───── RECORDS SUPPLIED ─────

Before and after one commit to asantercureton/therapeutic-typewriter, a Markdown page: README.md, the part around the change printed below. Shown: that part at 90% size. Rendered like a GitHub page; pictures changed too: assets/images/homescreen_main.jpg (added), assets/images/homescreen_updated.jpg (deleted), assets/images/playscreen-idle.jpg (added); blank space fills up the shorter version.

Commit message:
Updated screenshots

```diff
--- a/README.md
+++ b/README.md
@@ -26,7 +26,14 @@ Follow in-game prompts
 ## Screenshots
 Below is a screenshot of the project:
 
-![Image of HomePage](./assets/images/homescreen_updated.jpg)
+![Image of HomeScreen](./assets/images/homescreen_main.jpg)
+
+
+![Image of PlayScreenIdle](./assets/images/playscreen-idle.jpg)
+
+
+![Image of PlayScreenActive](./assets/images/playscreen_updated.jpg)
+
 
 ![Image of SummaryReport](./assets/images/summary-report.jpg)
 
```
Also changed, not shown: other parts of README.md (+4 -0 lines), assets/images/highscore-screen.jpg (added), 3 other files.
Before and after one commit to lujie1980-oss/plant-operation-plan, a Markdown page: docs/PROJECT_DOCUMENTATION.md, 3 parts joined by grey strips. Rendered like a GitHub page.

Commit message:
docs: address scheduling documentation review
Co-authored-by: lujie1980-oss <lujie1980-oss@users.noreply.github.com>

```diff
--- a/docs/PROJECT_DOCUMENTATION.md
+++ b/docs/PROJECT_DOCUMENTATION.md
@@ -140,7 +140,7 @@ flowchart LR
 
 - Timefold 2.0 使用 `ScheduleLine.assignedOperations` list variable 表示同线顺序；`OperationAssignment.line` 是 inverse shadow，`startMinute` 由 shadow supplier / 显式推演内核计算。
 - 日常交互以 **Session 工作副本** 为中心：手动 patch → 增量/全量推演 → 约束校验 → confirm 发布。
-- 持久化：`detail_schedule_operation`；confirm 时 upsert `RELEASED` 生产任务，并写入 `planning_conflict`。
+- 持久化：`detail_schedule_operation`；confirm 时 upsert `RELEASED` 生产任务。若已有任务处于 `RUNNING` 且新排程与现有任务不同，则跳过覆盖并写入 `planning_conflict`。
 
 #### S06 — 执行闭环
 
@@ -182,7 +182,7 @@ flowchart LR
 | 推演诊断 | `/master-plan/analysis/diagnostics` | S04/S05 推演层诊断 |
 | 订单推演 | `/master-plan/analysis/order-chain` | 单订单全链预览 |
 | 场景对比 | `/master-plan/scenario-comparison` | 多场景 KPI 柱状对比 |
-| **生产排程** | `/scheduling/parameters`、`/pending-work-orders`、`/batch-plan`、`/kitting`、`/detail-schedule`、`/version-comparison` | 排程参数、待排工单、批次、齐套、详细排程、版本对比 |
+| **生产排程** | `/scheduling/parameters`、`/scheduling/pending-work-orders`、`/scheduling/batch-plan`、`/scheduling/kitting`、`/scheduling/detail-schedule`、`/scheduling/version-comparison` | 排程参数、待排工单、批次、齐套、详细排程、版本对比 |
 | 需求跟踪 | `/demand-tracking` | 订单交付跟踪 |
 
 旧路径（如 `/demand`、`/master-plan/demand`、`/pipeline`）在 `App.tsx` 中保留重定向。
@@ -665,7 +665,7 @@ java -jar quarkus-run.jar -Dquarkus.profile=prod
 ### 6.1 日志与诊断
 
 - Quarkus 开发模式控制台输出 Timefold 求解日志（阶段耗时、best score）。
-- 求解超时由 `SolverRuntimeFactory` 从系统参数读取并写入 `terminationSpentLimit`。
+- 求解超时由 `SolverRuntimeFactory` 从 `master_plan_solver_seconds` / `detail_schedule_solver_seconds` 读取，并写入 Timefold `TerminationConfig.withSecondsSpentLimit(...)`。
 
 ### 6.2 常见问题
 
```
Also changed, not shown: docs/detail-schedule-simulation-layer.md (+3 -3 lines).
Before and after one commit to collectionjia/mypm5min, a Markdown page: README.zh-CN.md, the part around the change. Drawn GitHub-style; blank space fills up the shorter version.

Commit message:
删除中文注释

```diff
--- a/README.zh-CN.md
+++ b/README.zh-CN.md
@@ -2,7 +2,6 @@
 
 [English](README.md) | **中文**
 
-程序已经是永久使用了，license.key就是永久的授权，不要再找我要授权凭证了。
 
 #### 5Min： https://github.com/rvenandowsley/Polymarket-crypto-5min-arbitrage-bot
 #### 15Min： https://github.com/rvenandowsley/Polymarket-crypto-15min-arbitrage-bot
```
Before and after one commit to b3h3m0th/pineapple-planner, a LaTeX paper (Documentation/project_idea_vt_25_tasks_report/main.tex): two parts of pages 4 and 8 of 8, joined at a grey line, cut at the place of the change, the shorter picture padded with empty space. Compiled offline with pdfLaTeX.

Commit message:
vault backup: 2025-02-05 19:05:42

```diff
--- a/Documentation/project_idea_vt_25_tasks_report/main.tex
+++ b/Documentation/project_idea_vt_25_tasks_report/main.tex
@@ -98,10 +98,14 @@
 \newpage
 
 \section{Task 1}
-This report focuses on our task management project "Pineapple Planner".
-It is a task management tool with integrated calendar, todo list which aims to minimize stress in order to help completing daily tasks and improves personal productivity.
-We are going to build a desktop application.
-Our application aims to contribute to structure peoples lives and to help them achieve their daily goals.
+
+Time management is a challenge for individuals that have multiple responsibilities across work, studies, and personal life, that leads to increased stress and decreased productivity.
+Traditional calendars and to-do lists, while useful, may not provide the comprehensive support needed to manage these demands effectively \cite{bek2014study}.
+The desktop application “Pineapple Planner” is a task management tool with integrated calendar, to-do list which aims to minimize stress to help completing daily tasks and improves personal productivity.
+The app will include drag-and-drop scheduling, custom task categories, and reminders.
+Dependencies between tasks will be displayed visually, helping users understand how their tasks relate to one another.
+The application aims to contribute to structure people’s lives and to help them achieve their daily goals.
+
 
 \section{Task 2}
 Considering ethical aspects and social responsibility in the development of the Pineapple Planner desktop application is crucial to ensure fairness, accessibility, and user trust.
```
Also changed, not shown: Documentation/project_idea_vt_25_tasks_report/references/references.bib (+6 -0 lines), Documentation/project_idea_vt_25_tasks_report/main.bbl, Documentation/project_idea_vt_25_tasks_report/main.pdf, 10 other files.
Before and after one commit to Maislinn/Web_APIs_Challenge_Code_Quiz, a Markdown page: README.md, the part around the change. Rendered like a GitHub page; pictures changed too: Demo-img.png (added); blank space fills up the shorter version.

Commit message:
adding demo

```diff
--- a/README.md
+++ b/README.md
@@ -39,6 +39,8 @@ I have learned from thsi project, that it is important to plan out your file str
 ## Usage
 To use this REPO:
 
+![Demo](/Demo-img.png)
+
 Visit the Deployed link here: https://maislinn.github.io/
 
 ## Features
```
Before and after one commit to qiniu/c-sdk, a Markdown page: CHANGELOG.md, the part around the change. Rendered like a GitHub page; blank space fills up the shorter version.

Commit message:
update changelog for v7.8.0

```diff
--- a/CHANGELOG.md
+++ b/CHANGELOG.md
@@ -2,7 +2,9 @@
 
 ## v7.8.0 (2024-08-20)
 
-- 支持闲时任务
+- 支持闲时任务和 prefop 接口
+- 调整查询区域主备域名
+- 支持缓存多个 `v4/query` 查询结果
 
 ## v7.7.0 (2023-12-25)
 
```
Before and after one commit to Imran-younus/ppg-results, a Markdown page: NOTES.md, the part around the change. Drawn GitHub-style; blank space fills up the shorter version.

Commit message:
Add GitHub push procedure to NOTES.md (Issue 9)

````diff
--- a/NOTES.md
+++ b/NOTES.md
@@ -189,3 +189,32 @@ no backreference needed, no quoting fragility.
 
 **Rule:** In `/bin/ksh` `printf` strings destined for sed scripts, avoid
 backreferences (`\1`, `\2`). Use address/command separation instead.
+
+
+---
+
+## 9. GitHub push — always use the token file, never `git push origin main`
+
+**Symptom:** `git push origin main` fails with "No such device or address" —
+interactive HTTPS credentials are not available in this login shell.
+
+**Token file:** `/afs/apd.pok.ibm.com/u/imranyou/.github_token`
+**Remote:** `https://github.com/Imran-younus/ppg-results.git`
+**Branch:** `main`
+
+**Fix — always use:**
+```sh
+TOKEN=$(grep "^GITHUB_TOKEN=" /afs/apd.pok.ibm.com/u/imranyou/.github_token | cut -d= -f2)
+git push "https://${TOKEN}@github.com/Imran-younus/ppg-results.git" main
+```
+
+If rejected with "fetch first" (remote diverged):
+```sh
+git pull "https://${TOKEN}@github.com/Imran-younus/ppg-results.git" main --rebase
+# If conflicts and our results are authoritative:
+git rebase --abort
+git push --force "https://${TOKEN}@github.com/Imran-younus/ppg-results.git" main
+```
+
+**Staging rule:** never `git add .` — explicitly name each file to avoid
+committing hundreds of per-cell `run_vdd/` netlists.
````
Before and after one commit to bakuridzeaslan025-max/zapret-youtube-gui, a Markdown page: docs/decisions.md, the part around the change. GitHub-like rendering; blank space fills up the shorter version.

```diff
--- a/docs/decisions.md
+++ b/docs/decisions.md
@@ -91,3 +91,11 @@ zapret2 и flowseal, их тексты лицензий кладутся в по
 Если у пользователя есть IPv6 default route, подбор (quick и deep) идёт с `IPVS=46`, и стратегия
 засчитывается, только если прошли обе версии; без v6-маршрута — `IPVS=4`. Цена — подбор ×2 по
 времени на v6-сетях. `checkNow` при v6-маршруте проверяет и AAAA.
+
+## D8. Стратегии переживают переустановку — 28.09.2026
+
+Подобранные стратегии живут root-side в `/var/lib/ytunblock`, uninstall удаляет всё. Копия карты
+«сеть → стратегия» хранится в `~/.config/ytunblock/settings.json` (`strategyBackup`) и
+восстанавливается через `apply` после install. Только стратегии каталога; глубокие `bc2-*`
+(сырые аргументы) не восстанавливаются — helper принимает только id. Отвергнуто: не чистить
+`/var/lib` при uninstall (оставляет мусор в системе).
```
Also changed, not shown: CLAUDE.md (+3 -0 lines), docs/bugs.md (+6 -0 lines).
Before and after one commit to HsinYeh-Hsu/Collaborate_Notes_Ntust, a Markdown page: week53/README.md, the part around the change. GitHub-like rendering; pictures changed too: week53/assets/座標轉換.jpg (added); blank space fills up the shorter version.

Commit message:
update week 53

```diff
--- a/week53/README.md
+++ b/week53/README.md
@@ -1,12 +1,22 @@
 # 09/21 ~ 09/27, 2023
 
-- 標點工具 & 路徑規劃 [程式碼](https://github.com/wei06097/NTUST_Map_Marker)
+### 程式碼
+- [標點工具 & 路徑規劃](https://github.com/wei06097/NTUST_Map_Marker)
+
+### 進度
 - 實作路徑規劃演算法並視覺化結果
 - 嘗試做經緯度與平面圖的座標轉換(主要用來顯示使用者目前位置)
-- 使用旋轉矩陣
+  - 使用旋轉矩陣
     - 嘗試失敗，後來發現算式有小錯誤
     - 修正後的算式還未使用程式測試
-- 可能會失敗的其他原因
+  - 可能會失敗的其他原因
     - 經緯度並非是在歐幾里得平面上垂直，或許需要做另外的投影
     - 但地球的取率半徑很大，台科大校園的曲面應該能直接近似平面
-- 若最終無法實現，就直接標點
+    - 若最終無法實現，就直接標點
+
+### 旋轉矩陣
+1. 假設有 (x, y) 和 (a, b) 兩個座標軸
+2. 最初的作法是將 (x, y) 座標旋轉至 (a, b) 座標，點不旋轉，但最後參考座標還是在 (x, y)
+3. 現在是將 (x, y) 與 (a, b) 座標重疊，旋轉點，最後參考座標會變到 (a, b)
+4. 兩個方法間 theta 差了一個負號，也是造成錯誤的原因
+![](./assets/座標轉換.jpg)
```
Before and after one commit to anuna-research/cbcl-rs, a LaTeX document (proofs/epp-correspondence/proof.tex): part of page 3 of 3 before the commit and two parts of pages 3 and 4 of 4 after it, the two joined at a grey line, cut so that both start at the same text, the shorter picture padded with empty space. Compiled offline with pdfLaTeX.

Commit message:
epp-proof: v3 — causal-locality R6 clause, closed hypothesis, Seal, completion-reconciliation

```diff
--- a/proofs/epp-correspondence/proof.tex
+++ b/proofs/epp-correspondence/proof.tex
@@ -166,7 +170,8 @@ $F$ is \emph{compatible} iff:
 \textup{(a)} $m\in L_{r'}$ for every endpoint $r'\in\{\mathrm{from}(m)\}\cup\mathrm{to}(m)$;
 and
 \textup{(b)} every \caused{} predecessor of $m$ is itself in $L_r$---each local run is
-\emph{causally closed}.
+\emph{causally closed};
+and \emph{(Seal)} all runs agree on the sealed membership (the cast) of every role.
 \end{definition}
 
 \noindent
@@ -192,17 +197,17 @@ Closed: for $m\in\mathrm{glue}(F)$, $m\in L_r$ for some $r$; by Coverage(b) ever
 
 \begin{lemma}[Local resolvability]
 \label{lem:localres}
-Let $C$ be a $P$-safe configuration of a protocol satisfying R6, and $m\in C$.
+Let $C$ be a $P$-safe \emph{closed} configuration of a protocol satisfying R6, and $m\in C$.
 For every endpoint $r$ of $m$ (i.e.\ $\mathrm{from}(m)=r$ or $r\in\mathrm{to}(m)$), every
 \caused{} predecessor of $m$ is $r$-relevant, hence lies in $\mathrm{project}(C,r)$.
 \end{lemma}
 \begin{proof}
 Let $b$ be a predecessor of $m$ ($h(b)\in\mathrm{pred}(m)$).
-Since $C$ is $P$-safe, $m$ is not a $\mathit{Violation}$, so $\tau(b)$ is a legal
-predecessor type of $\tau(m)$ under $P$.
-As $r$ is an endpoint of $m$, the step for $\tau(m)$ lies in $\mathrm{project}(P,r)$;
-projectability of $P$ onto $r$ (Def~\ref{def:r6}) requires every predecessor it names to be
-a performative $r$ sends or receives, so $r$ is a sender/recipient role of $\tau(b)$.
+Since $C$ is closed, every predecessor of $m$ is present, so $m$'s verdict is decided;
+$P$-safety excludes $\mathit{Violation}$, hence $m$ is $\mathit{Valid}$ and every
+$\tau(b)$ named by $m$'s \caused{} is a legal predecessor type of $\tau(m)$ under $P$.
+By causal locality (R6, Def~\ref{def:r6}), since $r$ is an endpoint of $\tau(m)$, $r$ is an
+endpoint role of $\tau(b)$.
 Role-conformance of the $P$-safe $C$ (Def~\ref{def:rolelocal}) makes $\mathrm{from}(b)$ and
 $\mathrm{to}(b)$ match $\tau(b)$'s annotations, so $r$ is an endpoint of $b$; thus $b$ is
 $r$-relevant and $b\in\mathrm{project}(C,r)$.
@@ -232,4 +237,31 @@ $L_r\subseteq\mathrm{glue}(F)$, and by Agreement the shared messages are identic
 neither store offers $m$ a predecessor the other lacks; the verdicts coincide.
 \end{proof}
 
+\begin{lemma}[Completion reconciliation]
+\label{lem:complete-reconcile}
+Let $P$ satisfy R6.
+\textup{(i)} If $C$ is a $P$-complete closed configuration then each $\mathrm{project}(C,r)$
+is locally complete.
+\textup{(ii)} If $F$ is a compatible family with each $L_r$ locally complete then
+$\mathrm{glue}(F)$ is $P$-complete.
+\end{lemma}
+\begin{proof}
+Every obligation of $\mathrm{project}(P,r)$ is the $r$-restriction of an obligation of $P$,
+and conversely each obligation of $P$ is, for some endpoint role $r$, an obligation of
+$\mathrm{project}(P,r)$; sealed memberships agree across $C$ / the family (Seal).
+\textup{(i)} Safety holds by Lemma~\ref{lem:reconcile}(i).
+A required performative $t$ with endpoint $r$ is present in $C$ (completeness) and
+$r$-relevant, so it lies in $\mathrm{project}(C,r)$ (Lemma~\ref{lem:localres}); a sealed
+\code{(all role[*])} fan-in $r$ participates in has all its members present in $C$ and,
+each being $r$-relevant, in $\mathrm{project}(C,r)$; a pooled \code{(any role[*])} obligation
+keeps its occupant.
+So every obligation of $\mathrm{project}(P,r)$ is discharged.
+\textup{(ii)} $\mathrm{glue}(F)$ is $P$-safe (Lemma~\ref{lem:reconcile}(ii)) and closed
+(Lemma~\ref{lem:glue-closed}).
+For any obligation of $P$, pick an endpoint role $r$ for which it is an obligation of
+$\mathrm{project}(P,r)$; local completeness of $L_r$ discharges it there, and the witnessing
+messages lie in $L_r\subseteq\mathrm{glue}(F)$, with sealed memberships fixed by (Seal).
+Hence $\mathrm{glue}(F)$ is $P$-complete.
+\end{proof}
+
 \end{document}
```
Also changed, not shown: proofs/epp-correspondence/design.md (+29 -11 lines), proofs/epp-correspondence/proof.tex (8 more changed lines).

─────

> [WORK ITEM]: Could you filter the entries above for lines holding the string "each" and copy them?

> [OUTPUT]:
+**Staging rule:** never `git add .` — explicitly name each file to avoid
 \textup{(b)} every \caused{} predecessor of $m$ is itself in $L_r$---each local run is
+\textup{(i)} If $C$ is a $P$-complete closed configuration then each $\mathrm{project}(C,r)$
+\textup{(ii)} If $F$ is a compatible family with each $L_r$ locally complete then
+and conversely each obligation of $P$ is, for some endpoint role $r$, an obligation of
+each being $r$-relevant, in $\mathrm{project}(C,r)$; a pooled \code{(any role[*])} obligation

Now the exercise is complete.